I used the Dr. Lisa Sable Brown Fund to finance a research trip to Washington DC this autumn. My doctoral research looks at human rights and humanitarianism in North Korea, with a focus on US and South Korean nonprofit organizations (NGOs) working in both fields. While I had gone to Seoul this spring to interview NGO staff and connect with experts there, my contact with their American counterparts had been limited to zoom meetings before this trip.
During my time in DC, I met with with a range of experts in the field, including policy advisors, professors, and a journalist. I also met with an interviewee whom I had already talked to on zoom, and I interviewed the director of an NGO and staff members at another NGO. I asked each of them about their perspective on issues that I had been struggling to situate within my research, such as competing conceptions of peace on the Korean peninsula, or how ideological divides among human rights groups differ in the US compared to in South Korea. Their combined input was invaluable in helping me to better understand the overall North Korea policy environment in DC. As an outsider to my field of research, their responses have been critical in helping me to better understand the cultural, historical and political nuances inherent to my topic.

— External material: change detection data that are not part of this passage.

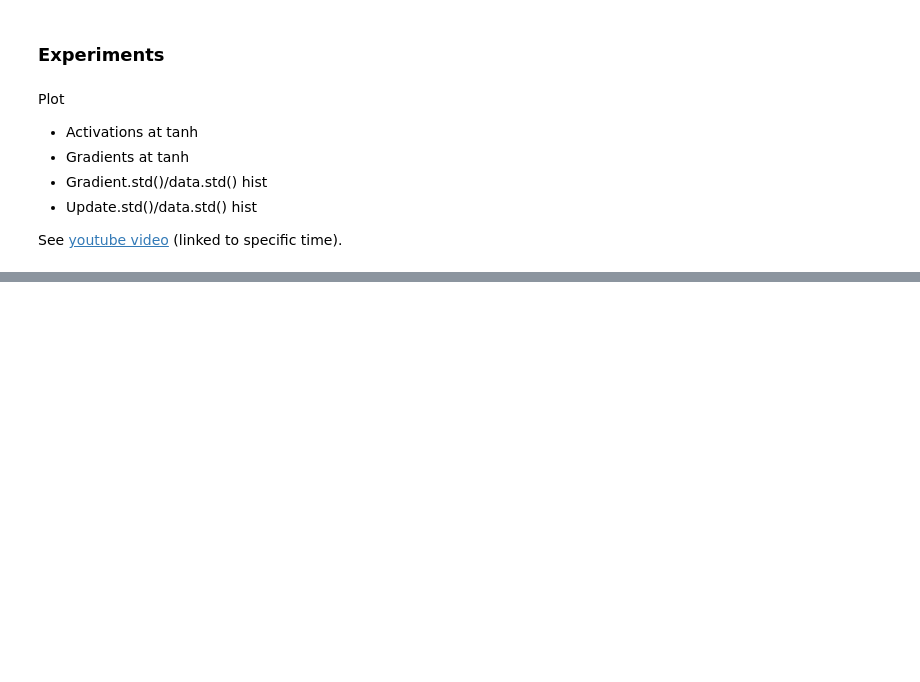
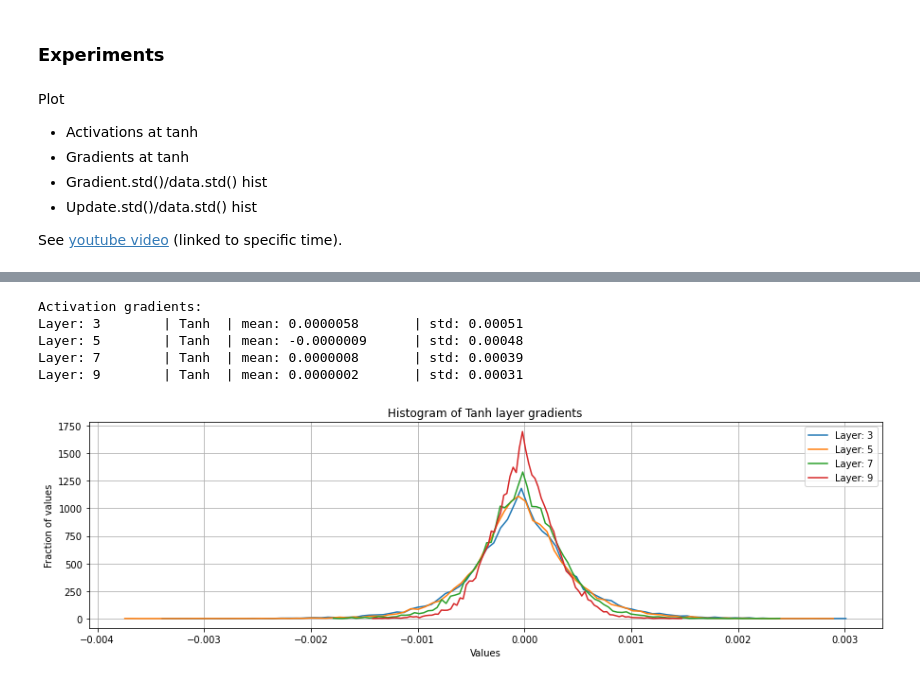
Before and after one commit to vispz/andrej_lectures, a Jupyter notebook: lecture-4-makemore-activation-grads.ipynb, the cells around one changed output, grey strips where cells are left out. Saved outputs shown, nothing was run; the diff lists cells and outputs as text; code cells hidden in the pictures; blank space fills up the shorter version.

```diff
--- a/lecture-4-makemore-activation-grads.ipynb
+++ b/lecture-4-makemore-activation-grads.ipynb
@@ -1130 +1171,13 @@ hist_actvn_grads(mdl);
+# %%
+hist_actvn_grads(mdl)
+plt.savefig(
+    "/Users/vispers/work/github/psvishnu91.github.io/assets/Images/posts/ml_notes/backprop/activation_grad_hist.png"
+)
+# %% [output]
+Activation gradients:
+Layer: 3        | Tanh  | mean: 0.0000058       | std: 0.00051
+Layer: 5        | Tanh  | mean: -0.0000009      | std: 0.00048
+Layer: 7        | Tanh  | mean: 0.0000008       | std: 0.00039
+Layer: 9        | Tanh  | mean: 0.0000002       | std: 0.00031
+[figure, added]
 # %%
```
Also changed, not shown: parts of 32 cells of this notebook, 4 other files.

These in-person meetings also pointed me towards further contacts and resources I was previously unaware of. For example, one of my interviewees told me about a little-known visit Amnesty International paid to a North Korean political prison camp in the 1990s. Today, the North Korean government denies the very existence of these camps, and this visit was the first and only time an international human rights NGO was granted access to them. After this trip, Amnesty publicly condemned the North Korean government’s use of the prison camps, which is likely why no other international NGO has been granted access to them since. Amnesty’s visit, and the resulting outcry, illustrate a key finding of my research: conventional strategies of pressuring nonconforming governments to abide by human rights norms through shaming tactics are more likely to alienate the North Korean government than to enable any dialogue or cooperation.
During my trip I was also able to attend several talks and conferences related to North Korea, including a talk with Ambassador Lee Shin-wha, Ambassador for International Cooperation on North Korean Human Rights for the Republic of Korea; a talk about foreign media in North Korea at the Korea Society; a conference on North Korean human rights in the context of COVID at the Center for Strategic and International Studies; and the Korea Peace Forum with the South Korean Delegation at Catholic University. It was exciting to be in the city during the South Korean delegation’s visit, and to see researchers, diplomats and policy makers come together to discuss North Korean human rights. These talks were a reminder that from the American perspective, nuclear power tends to be central to any discussion about North Korea.
I am very grateful to have been fully funded by the Dr. Lisa Sable Brown Fund for this trip – the additional information I was able to glean from my meetings during this visit has enriched my understanding of the North Korean human rights landscape and helped me to make connections that had previously felt out of reach. After a year and half of feeling frustratingly delayed in my research by the pandemic, I now feel fully equipped to complete my analysis and publish my findings.